But Levi makes a stronger case for regarding Jackie’s humanity as well as her roles as a mother and widow — roles divorced from historical and political identity. The film’s most exquisite and indelible motif, “Children,” is perfectly evocative of the film’s near-revolutionary shift from the public face of Jackie to the private one with her two young kids. In an early scene, she contemplates her future but can only stare into a wicked present reality. “The world’s gone mad.” Bowed cellos, violas, and violins begin undulating in hypnotic ostinato with a rhythmic displacement that alternates melody and texture. The piece is pierced by the feathery polarity of overlapping flute and clarinet that join in the seasick waltz with Stéphane Fontaine’s camera that follows Jackie’s own feeling of displacement through the White House’s cavernous rooms. Six-year-old daughter Caroline (Sunnie Pelant) asks about her father, and Jackie can only respond in a dispirited rasp, “He can’t come home. He has to go to Heaven.” Levi reprises and modulates the melody of “Children” in the sparser and more devastating “Autopsy” that starkly incorporates militaristic snare drum rolls, evoking the burden of the formality and a looming funeral procession. The snares return during Jackie’s off-course trek through Arlington National Cemetery (“Graveyard”), which is primarily scored with sullen, deliberate, reverberating piano. In this composition and “Empty White House,” Levi masterly applies measure rests to further conjure an implacable dread and suggest a certain severity of the unknown without an iota of bombast.

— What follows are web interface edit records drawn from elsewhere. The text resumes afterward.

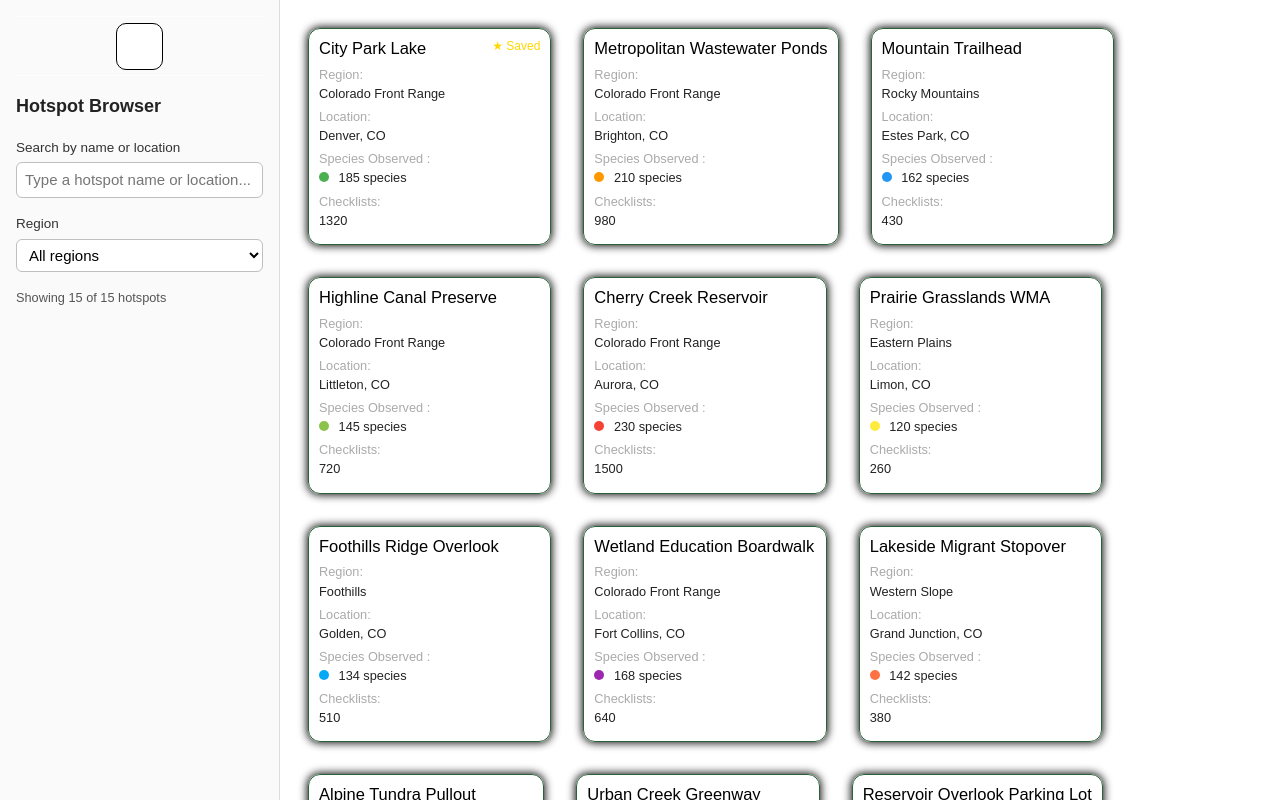
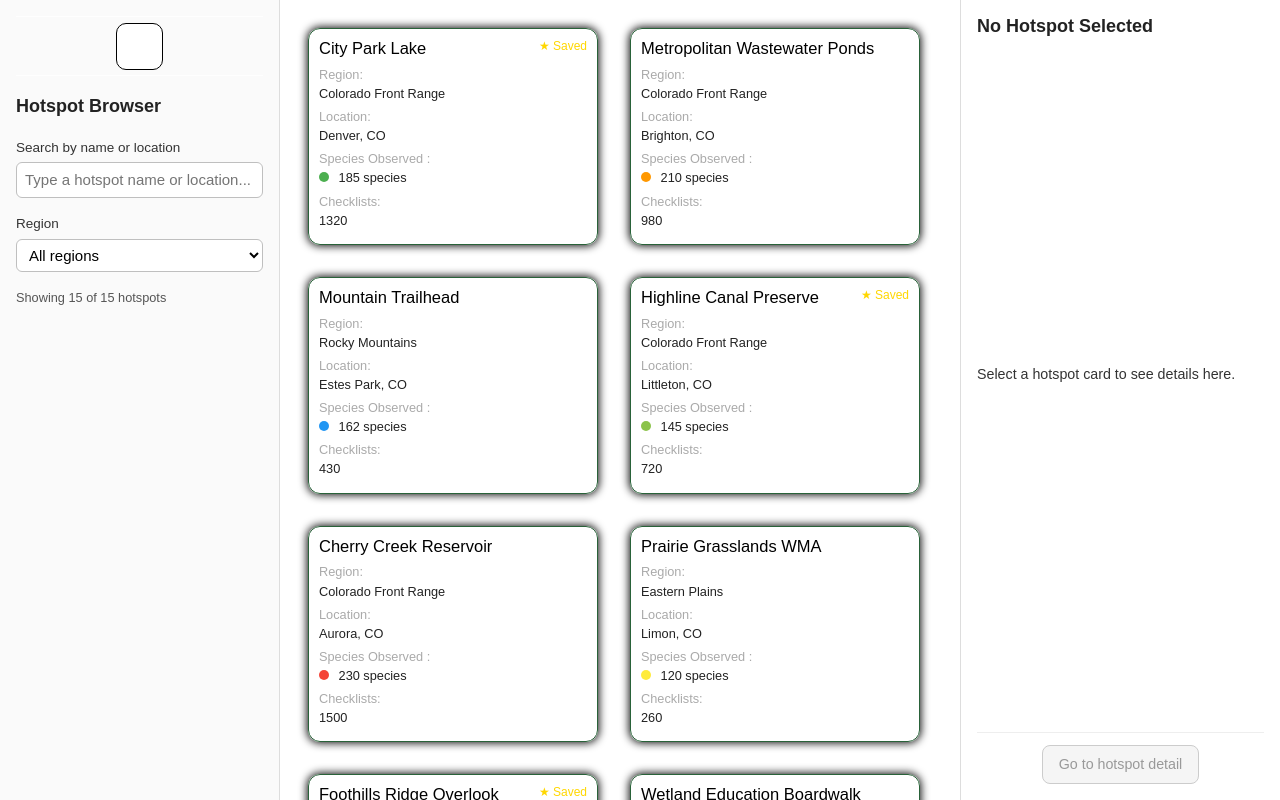
Before and after one commit to BrooktieFrogge/EBird_Hotspot_Ranker, a Vue app in the folder client/: page /hotspot-search in a window 1280 px wide. Built offline with nearby package versions, Linux system fonts and the light colour scheme; some icons are missing.

Commit message:
3 parts added!

```diff
--- a/client/src/components/HotspotCard.vue
+++ b/client/src/components/HotspotCard.vue
@@ -114,7 +114,7 @@ export default defineComponent({
   border: 1px solid #296239;
   border-radius: 12px;
   padding: 10px;
-  max-width: 260px;
+  max-width: 290px;
   font-family: Arial, sans-serif;
   box-shadow: 0 0 8px 1px #0e0e0e;
   cursor: pointer;
@@ -141,7 +141,7 @@ h3 {
 }
 
 .label {
-  min-width: 90px;
+  min-width: 300px;
   color: #aaa;
 }
 
--- a/client/src/views/HotspotSearch.vue
+++ b/client/src/views/HotspotSearch.vue
@@ -6,7 +6,7 @@
 
       <!-- Buttons container  -->
       <div class="buttons-container">
-        <div id="home-button" @click="redirectToWelcomeScreen">
+        <div id="home-button" @click="redirectToHomeScreen">
           <div class="back-button-wrapper">
             <BIconHouseFill />
           </div>
@@ -46,7 +46,7 @@
       </div>
     </div>
 
-    <!-- RIGHT PANEL: Hotspot Cards (scrollable) -->
+    <!-- MIDDLE PANEL: Hotspot Cards (scrollable) -->
     <div class="results">
       <div class="cards-container">
         <HotspotCard
@@ -60,8 +60,63 @@
           :species-count="hotspot.speciesCount"
           :checklist-count="hotspot.checklistCount"
           :is-saved="hotspot.isSaved"
-          @click="goToHotspotDetail"
+          @click="selectHotspot(hotspot)"
         />
+      </div>
+    </div>
+
+    <!-- RIGHT PANEL: Selected Hotspot Summary -->
+    <div class="summary-panel">
+      <div class="summary-header">
+        <h2 v-if="selectedHotspot">Selected Hotspot</h2>
+        <h2 v-else>No Hotspot Selected</h2>
+      </div>
+
+      <div class="summary-body" v-if="selectedHotspot">
+        <div class="summary-name">
+          {{ selectedHotspot.name }}
+        </div>
+
+        <div class="summary-row">
+          <span class="summary-label">Region:</span>
+          <span class="summary-value">{{ selectedHotspot.region }}</span>
+        </div>
+
+        <div class="summary-row">
+          <span class="summary-label">Location:</span>
+          <span class="summary-value">{{ selectedHotspot.location }}</span>
+        </div>
+
+        <div class="summary-row">
+          <span class="summary-label">Species count:</span>
+          <span class="summary-value">{{ selectedHotspot.speciesCount }}</span>
+        </div>
+
+        <div class="summary-row">
+          <span class="summary-label">Checklists:</span>
+          <span class="summary-value">{{ selectedHotspot.checklistCount }}</span>
+        </div>
+
+        <div class="summary-row">
+          <span class="summary-label">Saved:</span>
+          <span class="summary-value">
+            {{ selectedHotspot.isSaved ? 'Yes' : 'No' }}
+          </span>
+        </div>
+      </div>
+
+      <div class="summary-body" v-else>
+        <p>Select a hotspot card to see details here.</p>
+      </div>
+
+      <div class="summary-footer">
+        <button
+          class="detail-button"
+          @click="goToSelectedHotspotDetail"
+          :disabled="!selectedHotspot"
+        >
+          Go to hotspot detail
+        </button>
       </div>
     </div>
 
@@ -100,6 +155,7 @@ export default defineComponent({
     const hotspots = ref<Hotspot[]>([]);
     const searchQuery = ref('');
     const selectedRegion = ref('');
+    const selectedHotspot = ref<Hotspot | null>(null);
 
     const availableRegions = computed(() => {
       const set = new Set<string>();
@@ -148,7 +204,7 @@ export default defineComponent({
           colorClass: '#8bc34a',
           speciesCount: 145,
           checklistCount: 720,
-          isSaved: false,
+          isSaved: true,
         },
         {
           id: 5,
@@ -178,7 +234,7 @@ export default defineComponent({
           colorClass: '#03a9f4',
           speciesCount: 134,
           checklistCount: 510,
-          isSaved: false,
+          isSaved: true,
         },
         {
           id: 8,
@@ -218,7 +274,7 @@ export default defineComponent({
           colorClass: '#4caf50',
           speciesCount: 157,
           checklistCount: 820,
-          isSaved: false,
+          isSaved: true,
         },
         {
           id: 12,
@@ -258,7 +314,7 @@ export default defineComponent({
           colorClass: '#03a9f4',
           speciesCount: 140,
           checklistCount: 360,
-          isSaved: false,
+          isSaved: true,
         },
       ];
     };
@@ -280,13 +336,17 @@ export default defineComponent({
       });
     });
 
-    const goToHotspotDetail = (id: number | string) => {
-      router.push({ name: 'HotspotDetail', params: { id } });
+    const selectHotspot = (hotspot: Hotspot) => {
+      selectedHotspot.value = hotspot;
     };
 
-    const redirectToWelcomeScreen = () => {
-      // adjust this route name to match your actual home route
-      router.push({ name: 'WelcomeScreen' });
+    const goToSelectedHotspotDetail = () => {
+      if (!selectedHotspot.value) return;
+      router.push({ name: 'HotspotDetail', params: { id: selectedHotspot.value.id } });
+    };
+
+    const redirectToHomeScreen = () => {
+      router.push({ name: 'HomeScreen' });
     };
 
     onMounted(() => {
@@ -299,8 +359,10 @@ export default defineComponent({
       selectedRegion,
       availableRegions,
       filteredHotspots,
-      goToHotspotDetail,
-      redirectToWelcomeScreen,
+      selectedHotspot,
+      selectHotspot,
+      goToSelectedHotspotDetail,
+      redirectToHomeScreen,
     };
   },
 });
@@ -393,9 +455,9 @@ export default defineComponent({
   color: #555;
 }
 
-/* RIGHT PANEL */
+/* MIDDLE PANEL: cards */
 .results {
-  flex: 1;
+  flex: 1.5;
   padding: 20px;
   box-sizing: border-box;
   background: white;
@@ -408,4 +470,81 @@ export default defineComponent({
   gap: 16px;
   align-content: flex-start;
 }
+
+/* RIGHT PANEL: summary */
+.summary-panel {
+  width: 320px;
+  border-left: 1px solid #ddd;
+  box-sizing: border-box;
+  padding: 16px;
+  background: #ffffff;
+  display: flex;
+  flex-direction: column;
+  justify-content: space-between;
+  overflow-y: auto;
+}
+
+.summary-header h2 {
+  font-size: 18px;
+  font-weight: 600;
+  margin: 0 0 12px 0;
+}
+
+.summary-body {
+  font-size: 0.95rem;
+  color: #333;
+  margin: 0 0 0px 0;
+}
+
+.summary-name {
+  font-size: 1.1rem;
+  font-weight: 600;
+  margin-bottom: 10px;
+}
+
+.summary-row {
+  display: flex;
+  margin-bottom: 6px;
+}
+
+.summary-label {
+  width: 110px;
+  font-weight: 500;
+  color: #666;
+}
+
+.summary-value {
+  flex: 1;
+}
+
+.summary-footer {
+  margin-top: 16px;
+  padding-top: 12px;
+  border-top: 1px solid #eee;
+  display: flex;
+  justify-content: center;
+}
+
+.detail-button {
+  padding: 8px 16px;
+  border-radius: 8px;
+  border: 1px solid #000;
+  background: #fff;
+  cursor: pointer;
+  font-size: 0.95rem;
+  font-weight: 500;
+  transition: background 0.2s, color 0.2s;
+}
+
+.detail-button:disabled {
+  border-color: #ccc;
+  color: #999;
+  cursor: not-allowed;
+  background: #f5f5f5;
+}
+
+.detail-button:not(:disabled):hover {
+  background: #000;
+  color: #fff;
+}
 </style>
```
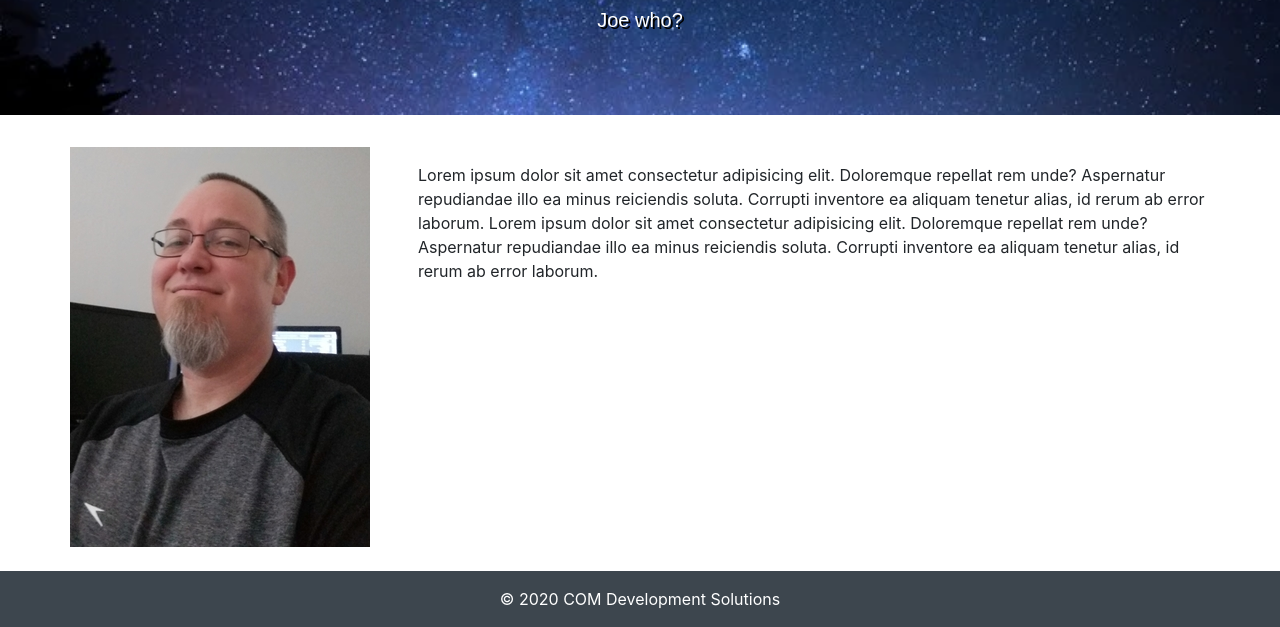
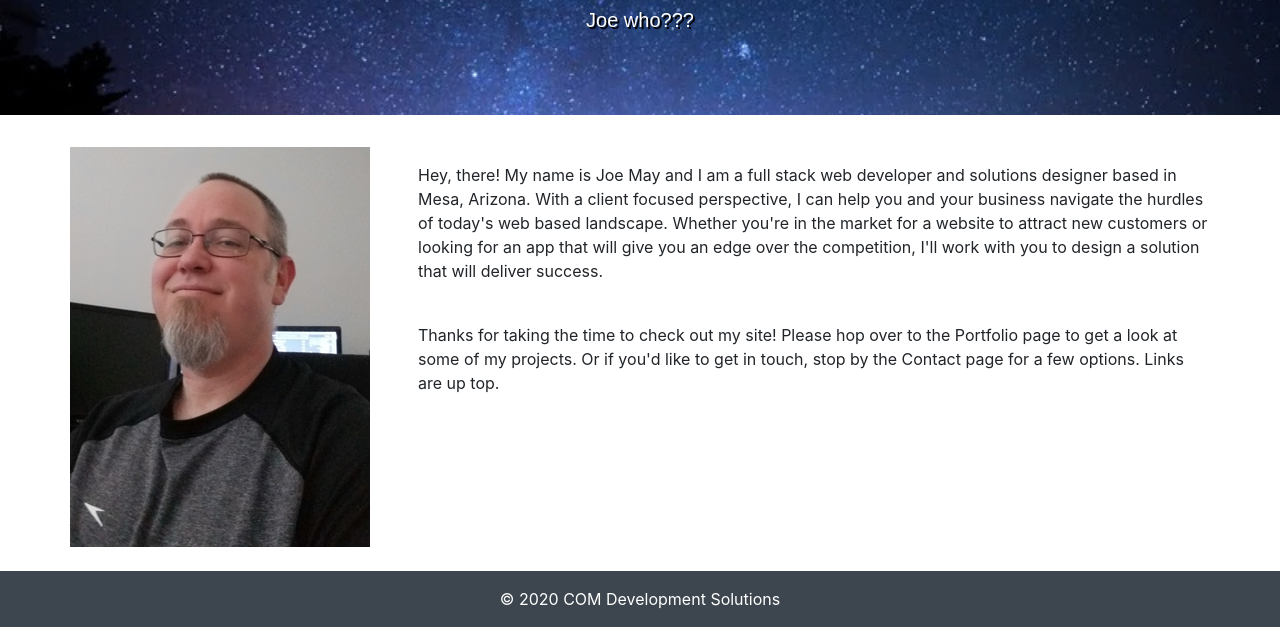
Before and after one commit to JoeMay-Dev/wk2, a plain HTML site: page index.html in a window 1280 px wide. Shown: the part 190-817 px from the top of the page. Drawn offline with nearby package versions, Linux system fonts and the light colour scheme.

Commit message:
updated readme and bio

```diff
--- a/assets/css/style.css
+++ b/assets/css/style.css
@@ -50,6 +50,10 @@
     font-size: 50px;
 }
 
+.card{
+    text-align: center;
+}
+
 .card-bg {
     width: 100%;
     height: 30vh;
--- a/index.html
+++ b/index.html
@@ -37,7 +37,7 @@
         <div class="jumbotron jumbotron-fluid">
           <div class="container">
             <h1 class="display-4">About Me</h1>
-            <p class="lead">Joe who?</p>
+            <p class="lead">Joe who???</p>
           </div>
         </div>
       </header>
@@ -49,11 +49,11 @@
               <img src="./assets/images/Joe-profile.jpg" alt="Joe May" class="float-left mr-5 img-fluid">
             </figure>
             <article>
-              <p>Lorem ipsum dolor sit amet consectetur adipisicing elit. Doloremque repellat rem unde? Aspernatur
-                repudiandae illo ea minus reiciendis soluta. Corrupti inventore ea aliquam tenetur alias, id rerum ab
-                error laborum. Lorem ipsum dolor sit amet consectetur adipisicing elit. Doloremque repellat rem unde? Aspernatur
-                repudiandae illo ea minus reiciendis soluta. Corrupti inventore ea aliquam tenetur alias, id rerum ab
-                error laborum.</p>
+              <p>Hey, there! My name is Joe May and I am a full stack web developer and solutions designer based in Mesa, Arizona. With a client focused perspective, I can help you and your business navigate the hurdles of today's web based landscape. Whether you're in the market for a website to attract new customers or looking for an app that will give you an edge over the competition, I'll work with you to design a solution that will deliver success.</p>
+              <br>
+              <p>
+                Thanks for taking the time to check out my site! Please hop over to the Portfolio page to get a look at some of my projects. Or if you'd like to get in touch, stop by the Contact page for a few options. Links are up top.
+              </p>
             </article>
           </div>
         </div>
```
Also changed, not shown: 1 other file.
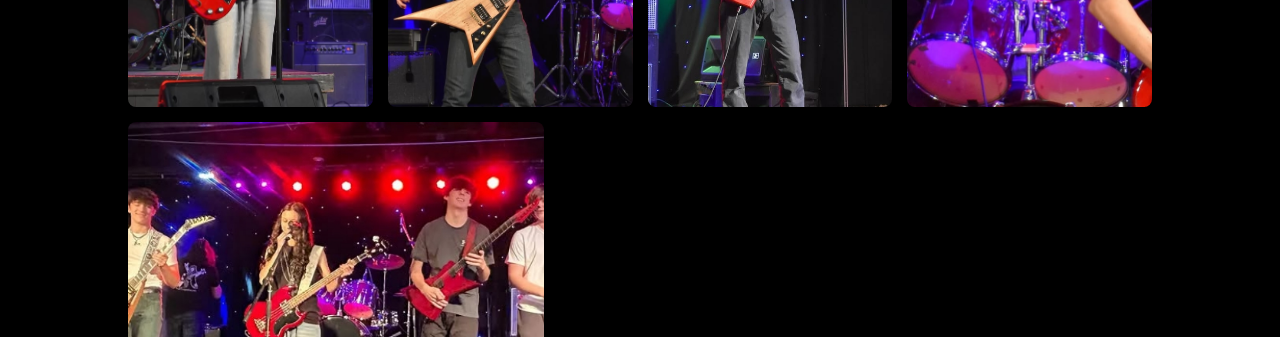
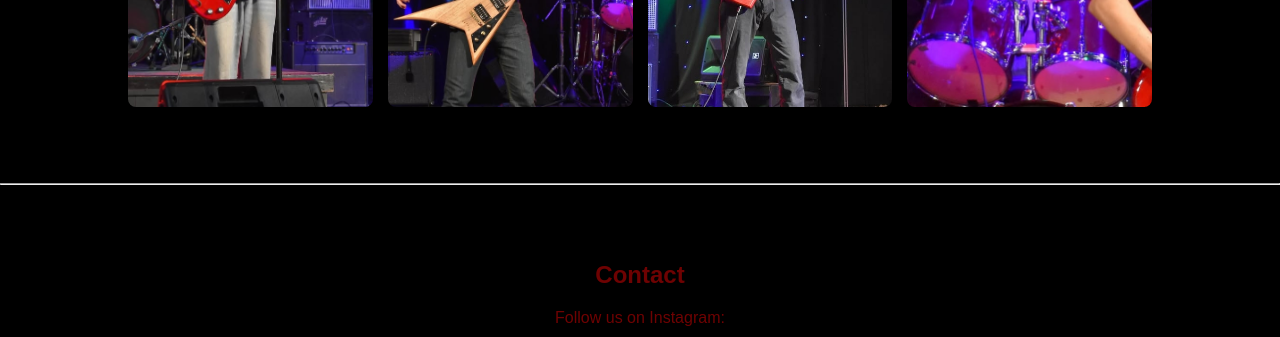
Before and after one commit to Blue-Coder11/HalfPastDead, a plain HTML site: page index.html in a window 1280 px wide. Shown: the part 1650-1987 px from the top of the page. Drawn offline with Linux system fonts and the light colour scheme.

Commit message:
Update index.html

```diff
--- a/index.html
+++ b/index.html
@@ -57,7 +57,6 @@ Rhythm guitarist: @daniellagace2</p>
         <img src="person1.jpeg" alt="Band Members">
         <img src="person2.jpeg" alt="Crowd at Concert">
         <img src="person3.jpeg" alt="Backstage">
-        <img src="bg.jpeg" style="width: 170% !important; height: 400px !important; object-fit: cover !important; border-radius: 8px !important;" alt="Background Image">
 
     </div>
 </section>
```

In the two months that have passed since my initial viewing of Jackie, I’ve tried to discern why I’ve been unable to shake its music; and it extends beyond the haunting arrangements to the simple fact that Pablo Larraín used them to help shape his edits (facilitated further by editor Sebastián Sepúlveda), making the composition inextricable through the various stages of conception.
In the last 25 years, much cinematic attention has been paid to the Kennedy assassination, from Oliver Stone’s epic-length JFK (1991) to Stephen King and Bridget Carpenter’s serial 11.22.63 (2016), but none of them have taken a more restrained and direct view of the incident than the collaboration between Larraín and Levi. It’s because Jackie is consistently and conscientiously considering interiors rather than exteriors; there’s no mention of John’s affairs and little of conspiratorial theories, only raw emotion and the sense of duty of a woman in a time of loss.
In perfectly paralleled restraint, Larraín meets Levi’s innovations with the archival video quirks he employs in the political drama No (UW-Cinematheque 2014) while chronologically shuffling the steady head-on interviews of the controversial parable, The Club (Wisconsin Film Festival 2016). The film stands as Larraín’s own outsider commentary that begins with a less-publicized event, the Hyannis Port interview between Jackie and an unnamed reporter (Billy Crudup) based on real journalist Theodore H. White. Even separated from the stunning, cathartic performance of Portman, the film proves the ability of a small-scale production to yield something grandly operatic. Kindly advise the WUD projectionist to screen at peak volume.
- WUD Film presents Jackie at the Union South Marquee on Fri, Feb 24 @ 9:00p; Sat, Feb 25 @ 8:45p; and Sun, Feb 26 @ 5:00p. Admission is FREE.